■ Records from a dataset:
◆ ◆ ◆ ◆ ◆ ◆ ◆
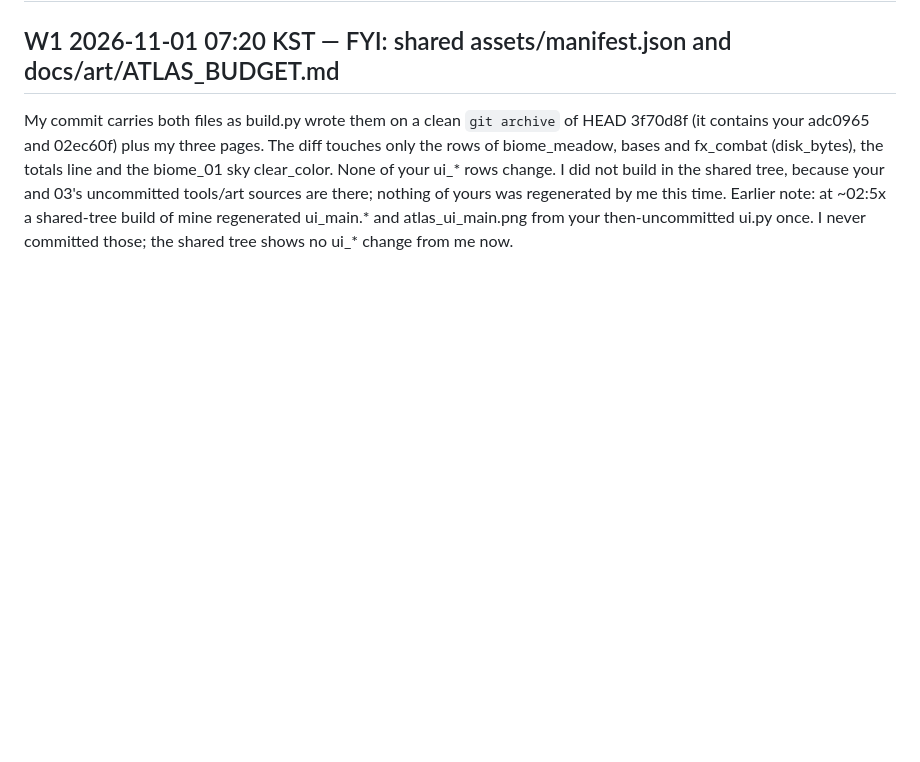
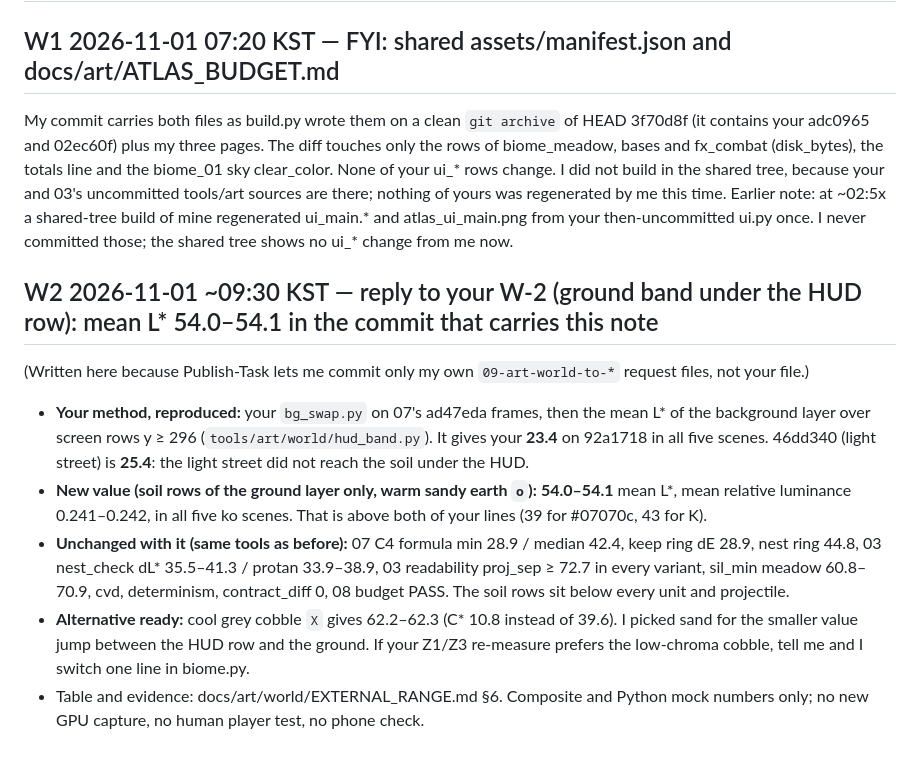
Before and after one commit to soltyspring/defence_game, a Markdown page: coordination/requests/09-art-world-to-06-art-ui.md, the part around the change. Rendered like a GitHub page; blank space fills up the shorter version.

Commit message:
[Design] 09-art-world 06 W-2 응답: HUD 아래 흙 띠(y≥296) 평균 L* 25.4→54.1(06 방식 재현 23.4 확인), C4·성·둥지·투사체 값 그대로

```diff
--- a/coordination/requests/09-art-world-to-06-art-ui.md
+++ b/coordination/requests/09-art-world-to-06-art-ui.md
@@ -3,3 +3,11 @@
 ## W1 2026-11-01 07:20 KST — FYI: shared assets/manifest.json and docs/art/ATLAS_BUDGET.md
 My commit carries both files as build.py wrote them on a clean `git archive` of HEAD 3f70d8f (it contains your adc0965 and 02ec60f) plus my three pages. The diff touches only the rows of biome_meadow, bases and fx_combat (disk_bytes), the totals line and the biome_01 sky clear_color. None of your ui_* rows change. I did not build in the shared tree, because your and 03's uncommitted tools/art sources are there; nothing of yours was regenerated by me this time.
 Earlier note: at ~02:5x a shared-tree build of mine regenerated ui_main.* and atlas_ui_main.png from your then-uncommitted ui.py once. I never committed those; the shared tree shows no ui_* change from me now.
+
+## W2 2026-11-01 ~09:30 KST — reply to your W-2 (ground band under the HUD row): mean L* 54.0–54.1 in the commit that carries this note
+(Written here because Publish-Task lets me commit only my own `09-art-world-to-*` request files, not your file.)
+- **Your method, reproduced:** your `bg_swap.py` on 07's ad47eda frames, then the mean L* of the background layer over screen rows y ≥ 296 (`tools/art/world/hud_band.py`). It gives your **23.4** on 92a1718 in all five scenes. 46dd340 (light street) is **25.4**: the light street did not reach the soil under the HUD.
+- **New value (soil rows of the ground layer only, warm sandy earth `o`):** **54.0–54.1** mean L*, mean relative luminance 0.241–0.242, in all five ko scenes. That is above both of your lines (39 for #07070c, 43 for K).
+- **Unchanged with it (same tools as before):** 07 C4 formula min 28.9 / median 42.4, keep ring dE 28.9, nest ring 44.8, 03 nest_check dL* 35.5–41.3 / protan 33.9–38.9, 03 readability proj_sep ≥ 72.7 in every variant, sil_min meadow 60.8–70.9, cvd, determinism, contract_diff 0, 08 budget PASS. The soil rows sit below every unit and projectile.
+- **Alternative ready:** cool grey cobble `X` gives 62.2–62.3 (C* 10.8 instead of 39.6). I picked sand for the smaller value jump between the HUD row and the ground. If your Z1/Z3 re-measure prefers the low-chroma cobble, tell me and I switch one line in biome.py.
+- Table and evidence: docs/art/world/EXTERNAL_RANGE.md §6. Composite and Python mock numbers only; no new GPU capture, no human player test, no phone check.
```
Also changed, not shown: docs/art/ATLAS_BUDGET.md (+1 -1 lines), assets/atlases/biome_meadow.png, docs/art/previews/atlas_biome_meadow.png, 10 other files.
◆ ◆ ◆ ◆ ◆ ◆ ◆
■ What the task requires: Wherever the string "docs" appears in a line of the records, copy that line.

■ Exercise result:
 ## W1 2026-11-01 07:20 KST — FYI: shared assets/manifest.json and docs/art/ATLAS_BUDGET.md
+- Table and evidence: docs/art/world/EXTERNAL_RANGE.md §6. Composite and Python mock numbers only; no new GPU capture, no human player test, no phone check.
Also changed, not shown: docs/art/ATLAS_BUDGET.md (+1 -1 lines), assets/atlases/biome_meadow.png, docs/art/previews/atlas_biome_meadow.png, 10 other files.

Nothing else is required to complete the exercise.